I really enjoyed this piece, by Barb Darrow, about the development of healthcare-related data management at the University Pittsburgh Medical Center (UPMC) for a number of reasons. First of all, as the article explains, UPMC is a leader in the area and is doing some really interesting things! Secondly, I always enjoy a good story about the economy of Pittsburgh, since it represents one of the best cases (the best case?) of transforming a US rust belt city into a 21st century City (Health care and robotics are among the key fields relevant to that success.). Finally, and most significantly, the issues raised in the article demonstrate that mastering new levels of data management do not lead to ease and simplicity but rather, to even greater opportunities and challenges.
In the case, of UPMC, getting a head start on developing Electronic Medical Records has led, first of all, to the challenge of coordinating independent systems across specialties. Being able to manage enormous amounts of granular data, and to understand how to deploy that data, is one of the frontiers beyond the systems coordination step:
Doctors now try to take a more holistic view of their patients, and that requires the ability to pull together data from different sources. Imaging data is separate from surgery notes, which is separate from pharmacy data.
“If we look at big data, the idea is how to interconnect multiple points of data across the broad, biological continuum,” Shrestha said. “If the patient is diabetic, you don’t just see an endocrinologist looking at the liver in terms of liver function tests or any scans but across the biological spectrum of organs and then down to a cellular level. We look at pathology slides, reports on molecular imaging and down to the genomic levels.”
Darrow explains that data can be broken down into three buckets: imaging data, which accounts for close to 50% of UPMC’s digital information; databases, which account for about 10%; and unstructured information, such as “postoperative notes, radiology reports, discharge summaries,” which accounts for the remaining 40%. The piece goes on to describe some of the specific technologies that are being used to address these various categories and concludes by pointing to another, even further frontier: the integrated management of pathology reports.
Big data, as the article in which I found the above reference would argue, is here to stay. The more we know, the more we that will become knowable. Personally, I find the challenge daunting

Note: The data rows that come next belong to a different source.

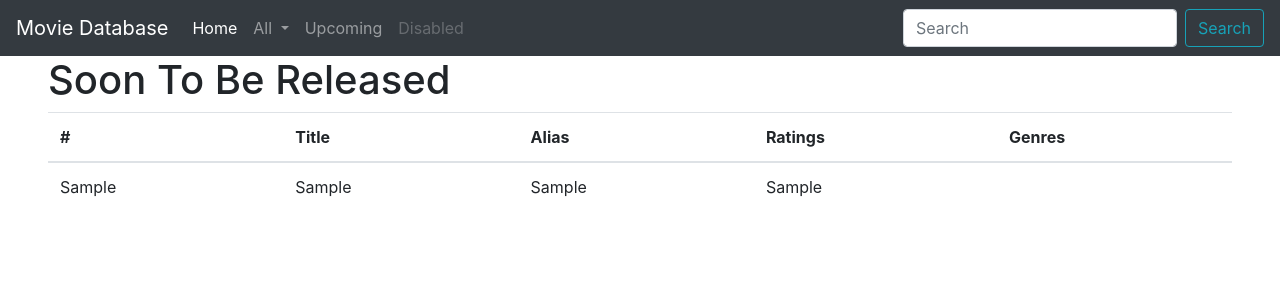
After one commit to 1109LLL/DBMS_CW, a Django app: template django/movieapp/templates/movieapp/soon_released_prediction.html in a window 1280 px wide. The commit adds this page. Shown: the top 300 px of the page. Run offline with Django 3.2, Linux system fonts and the light colour scheme; the template is opened without the code that fills it: most values are stand-ins (such as "Sample title", 1, 10 or a date in 2020); some libraries are stand-ins or nearby versions.

Commit message:
Soon to be released movies display

```diff
--- a/django/movieapp/templates/movieapp/index.html
+++ b/django/movieapp/templates/movieapp/index.html
@@ -37,7 +37,7 @@
 
         {% if cur_page == "1"%}
           <li class="page-item"><a class="page-link" href="?page={{cur_page}}">...</a></li>
-        {% elif cur_page == "488"%}
+        {% elif cur_page ==  movie_number|stringformat:"i" %}
           <li class="page-item"><a class="page-link" href="?page={{cur_page}}">...</a></li>
         {% else %}
           <li class="page-item"><a class="page-link" href="?page={{cur_page}}">{{cur_page}}</a></li>
@@ -47,6 +47,8 @@
           <li class="page-item"><a class="page-link" href="?page={{movie_number}}">{{movie_number}}</a></li>
           <li class="page-item"><a class="page-link" href="?page={{cur_page|add:"1"}}">Next</a></li>
       </ul>
-
+      <tr>
+        <td><a href="soon_released_prediction"><button type="button" class="btn btn-outline-light text-dark">Soon to be released</button><a></td>
+      </tr>
 </div>
 {% endblock %}
--- /dev/null
+++ b/django/movieapp/templates/movieapp/soon_released_prediction.html
@@ -0,0 +1,28 @@
+{% extends "movieapp/base.html" %}
+{% load static %}
+{% block content %}
+<h1>Soon To Be Released</h1>
+<table class="table table-hover">
+        <thead>
+          <tr>
+            <th scope="col">#</th>
+            <th scope="col">Title</th>
+            <th scope="col">Alias</th>
+            <th scope="col">Ratings</th>
+
+            <th scope="col">Genres</th>
+          </tr>
+        </thead>
+
+        <tbody>
+        {% for soon in soon_to_be_released%}
+          <tr>
+            <td>{{soon.0}}</td>
+            <td>{{soon.1}}</td>
+            <td>{{soon.2}}</td>
+            <td>{{soon.3}}</td>
+          </tr>
+        {% endfor %}
+        </tbody>
+      </table>
+{% endblock %}
--- a/django/movieapp/urls.py
+++ b/django/movieapp/urls.py
@@ -21,4 +21,5 @@ urlpatterns = [
     path('', views.index, name='index'),
     path('movie_panel', views.movie_panel, name='movie_panel'),
     path('movies/edit/<int:pk>/', views.edit, name='edit'),
+    path('soon_released_prediction', views.soon_to_be_released_movie_prediction, name='soon_released_prediction'),
 ]
```
Also changed, not shown: django/movieapp/models.py (+15 -0 lines), django/movieapp/views.py (+13 -14 lines).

Integrating data systems across municipal human services departments (such as those of public health, social work, and education) may conjure up images of Big Brother for some but, according to Dr. John Fantuzzo of the University of Pennsylvania, the spirit that we bring to the task may have the greatest ramifications: “The integration of data systems across city agencies can empower regular people if we take advantage of the opportunity by presenting attractive interfaces with thoughtfully organized information to the general public. If we continue to see data as simple a mechanism for fulfilling reporting requirements, however, I do think that we will have missed a big opportunity.”
Fantuzzo, along with his fellow principal investigator, Dr. Dennis Culhane, and Executive Director, Dr. Phillip Hawkins, is leading an effort to establish a community of experts who can establish standards, ethical and technical, for the establishment of Integrated Data Systems across human services departments; can develop research regarding best practices in the field; and who can then proceed to guide interested parties in improving the coordination of data collection, sharing, and analysis across departments, and between institutions and the general public. The work builds on Culhane and Fantuzzo’s earlier collaboration with Dr. Trevor Hadley (all three of Penn) to develop a Kids Integrated Data Systems (KIDS), in Philadelphia, that Fantuzzo suggests could eventually become part of that city’s governance practices.
Fantuzzo’s ambitions are high: “The demand to make data relevant to, and interactive with, the lives of teachers, parents, doctors, and all community members is an ethical, as well as an economic, one. We shouldn’t just deal with data as if its collection and distribution were a formal ritual designed only to release funds.”